What this task involves: Show, from the records below, all lines that contain the word "technologies".

[Screenshot and code edit data]
BEGIN

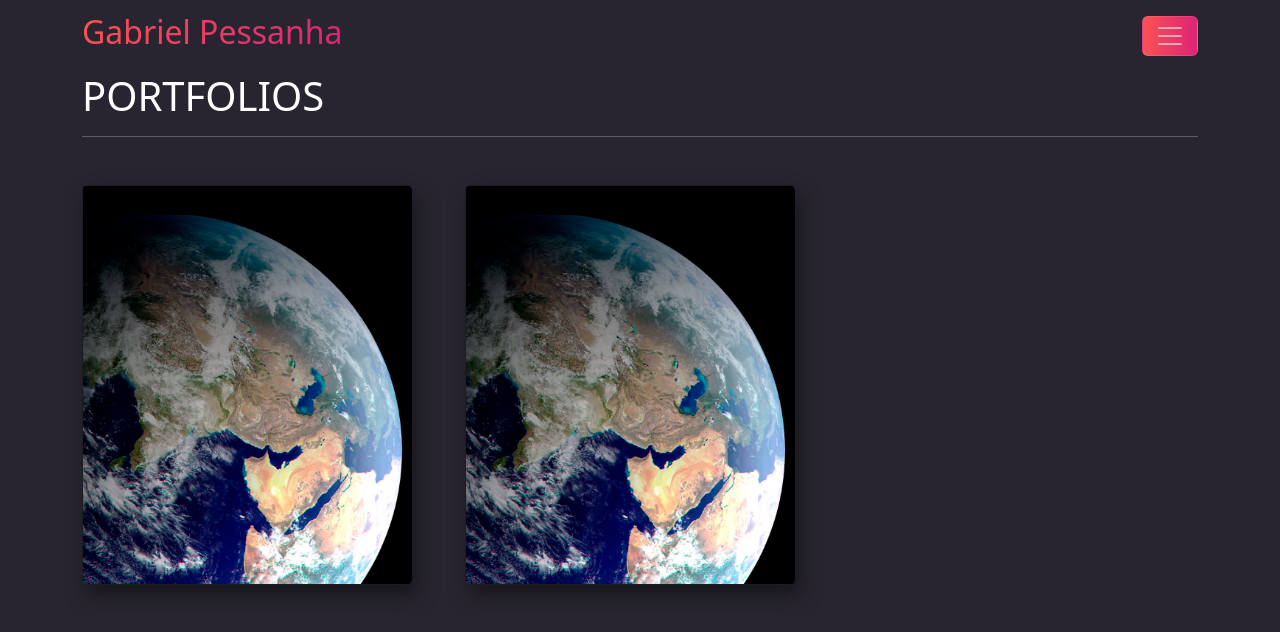
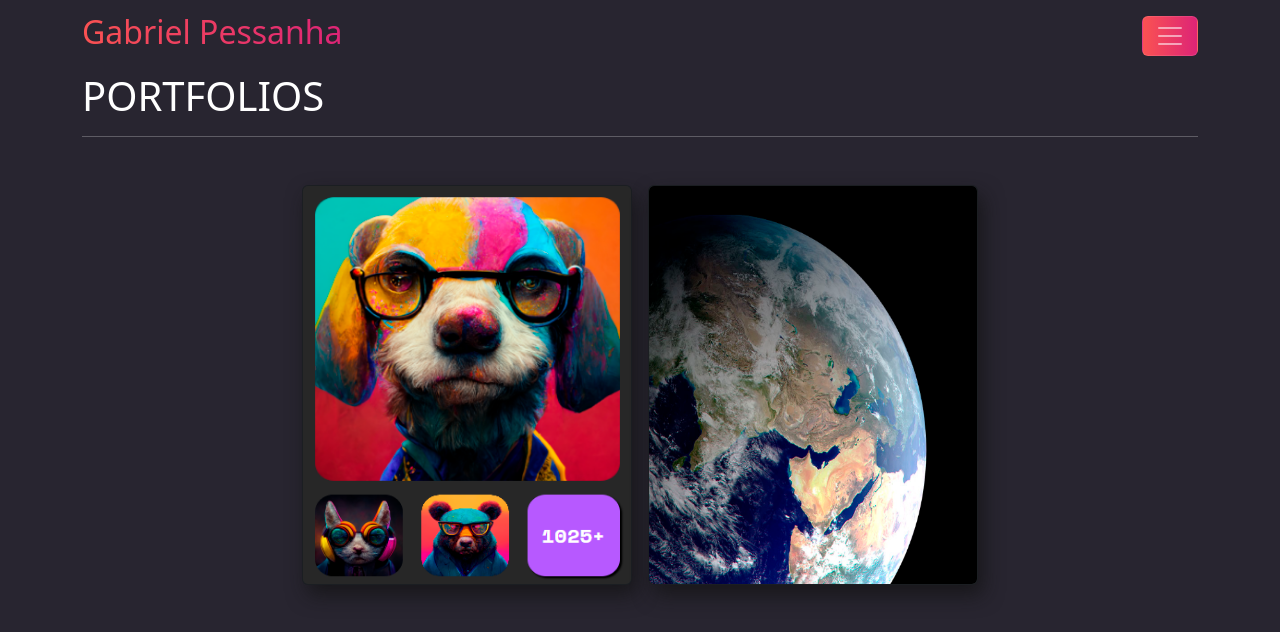
Before and after one commit to gabrielspessanha/portifolio, a React (Vite) app: page /portfolio in a window 1280 px wide. Shown: the top 632 px of the page. Built offline with nearby package versions, Linux system fonts and the light colour scheme.

Commit message:
adicionando projeto nft no github

```diff
--- a/src/components/Portfolio/index.jsx
+++ b/src/components/Portfolio/index.jsx
@@ -3,7 +3,7 @@ import ListGroup from 'react-bootstrap/ListGroup';
 import Button from 'react-bootstrap/Button';
 
 import falcon from '../../img/Falcon.png';
-import marketplace from '../../img/marketplace.png'
+import marketplace from '../../img/marketplace.png';
 
 import{
     DiHtml5,
@@ -17,22 +17,21 @@ import './styles.scss';
 
 const infocards = [
     {
+        title: "NFT-Marketplace",
+        description: "Este projeto é um marketplace de NFT que permite aos usuários explorar uma coleção exclusiva de ativos digitais únicos. Desenvolvido com as tecnologias React, JavaScript, HTML5, CSS3, Bootstrap e Sass, o marketplace oferece uma plataforma para a comunidade de criptoarte.",
+        technologies: [<DiReact color='#61dafb' size={40} />, <DiJsBadge color='#f0db4f' size={40} />, <DiHtml5 color='#E44D26' size={40} />, <DiCss3 color='#1572b6' size={40} />],
+        linkGit: "https://github.com/gabrielspessanha/NFT-Marketplace.git",
+        linkDeploy: "https://darling-seahorse-ba4215.netlify.app/",
+        img: marketplace
+    },
+    {
         title: "AstroNews",
         description: "Este projeto é uma recriação do site da SpaceX, uma das empresas líderes em exploração espacial e transporte de carga. O objetivo era criar uma versão personalizada do site da SpaceX usando HTML5, CSS3, Bootstrap e SASS para aprimorar minhas habilidades de desenvolvimento web.",
         technologies: [<DiHtml5 color='#E44D26' size={40} />, <DiCss3 color='#1572b6' size={40} />],
         linkGit: "https://github.com/gabrielspessanha/AstroNews",
         linkDeploy: "https://main--astronews-site.netlify.app/html/humanspaceflight",
         img: falcon
-    },
-    {
-        title: "NFT-Marketplace",
-        description: "Este projeto é um marketplace de NFT que permite aos usuários explorar uma coleção exclusiva de ativos digitais únicos. Desenvolvido com as tecnologias React, JavaScript, HTML5, CSS3, Bootstrap e Sass, o marketplace oferece uma plataforma para a comunidade de criptoarte.",
-        technologies: [<DiReact color='#61dafb' size={40} />, <DiJsBadge color='#f0db4f' size={40} />, <DiHtml5 color='#E44D26' size={40} />, <DiCss3 color='#1572b6' size={40} />],
-        linkGit: "https://github.com/gabrielspessanha/AstroNews",
-        linkDeploy: "https://darling-seahorse-ba4215.netlify.app/",
-        img: marketplace
     }
-
 ]
 
 export function Portfolio(){
@@ -46,6 +45,7 @@ export function Portfolio(){
             <div className="portfolio-container">
                 {infocards.map(card => (
                     <Card key={card.title} className="bg-dark text-white card">
+                        <Card.Img className='img-card' src={card.img} alt={card.title} />
                         <Card.ImgOverlay>
                             <Card.Title> <h2>{card.title}</h2></Card.Title>
                             <Card.Text>
--- a/src/components/Portfolio/styles.scss
+++ b/src/components/Portfolio/styles.scss
@@ -1,64 +1,68 @@
 @import '../../styles/variables.scss';
 
-.portfolio-container {
-  display: grid;
-  grid-template-columns:repeat(3,1fr);
-  gap: 2rem;
+
+
+.portfolio-container{
+    display: flex;
+    place-content: center;
+    gap: 1rem;
     margin-top: 3rem;
 
-  .card {
-    position: relative;
-    background: url("../../img/Falcon.png") no-repeat;
-    background-size: cover;
+
+    .card{
         width: 330px;
         height: 400px;
         color: white;
         transition: .3s;
         box-shadow: 5px 10px 20px $bg-color;
-
+        overflow: hidden;
         &>*{
+            display: flex;
+            flex-direction: column;
+            justify-content: center;
             opacity: 0;
+            transition: .4s;
 
             h2{
                 background:$gradient;
                 -webkit-background-clip: text;
                 -webkit-text-fill-color: transparent;
             }
+
+            &.img-card{
+                opacity: 1;
+                height: 100%;
+
             }
 
-    &::before {
-      content: "";
-      position: absolute;
-      top: 0;
-      left: 0;
-      width: 100%;
-      height: 100%;
-      background: rgba(0, 0, 0, 0.3);
-      opacity: 0;
-      transition: 0.6s;
+            &:hover{
+                opacity: 1;
+                background-color: rgba(0, 0, 0, 0.486);
             }
 
-    &:hover {
-      top: -7px;
 
-      &::before {
-        opacity: 1;
-      }
-
-      & > * {
-        opacity: 1;
-      }
-
-      button {
+            button{
                 width: 10rem;
                 margin-top: 1rem;
 
-        a {
+                a{
                     text-decoration: none;
-          color: rgb(0, 140, 255);
+                    color:rgb(0, 140, 255);
                     font-weight: 500;
                 }
             }
+
+        }
+
+
+        &:hover{
+            top: -7px;
+
+            &:before{
+                filter: brightness(.3);
+            }
+
+
         }
     }
 }
```
Also changed, not shown: src/img/marketplace.png. Lines whose indentation alone changed are shown as unchanged.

END

Task result:
+        technologies: [<DiReact color='#61dafb' size={40} />, <DiJsBadge color='#f0db4f' size={40} />, <DiHtml5 color='#E44D26' size={40} />, <DiCss3 color='#1572b6' size={40} />],
         technologies: [<DiHtml5 color='#E44D26' size={40} />, <DiCss3 color='#1572b6' size={40} />],
-        technologies: [<DiReact color='#61dafb' size={40} />, <DiJsBadge color='#f0db4f' size={40} />, <DiHtml5 color='#E44D26' size={40} />, <DiCss3 color='#1572b6' size={40} />],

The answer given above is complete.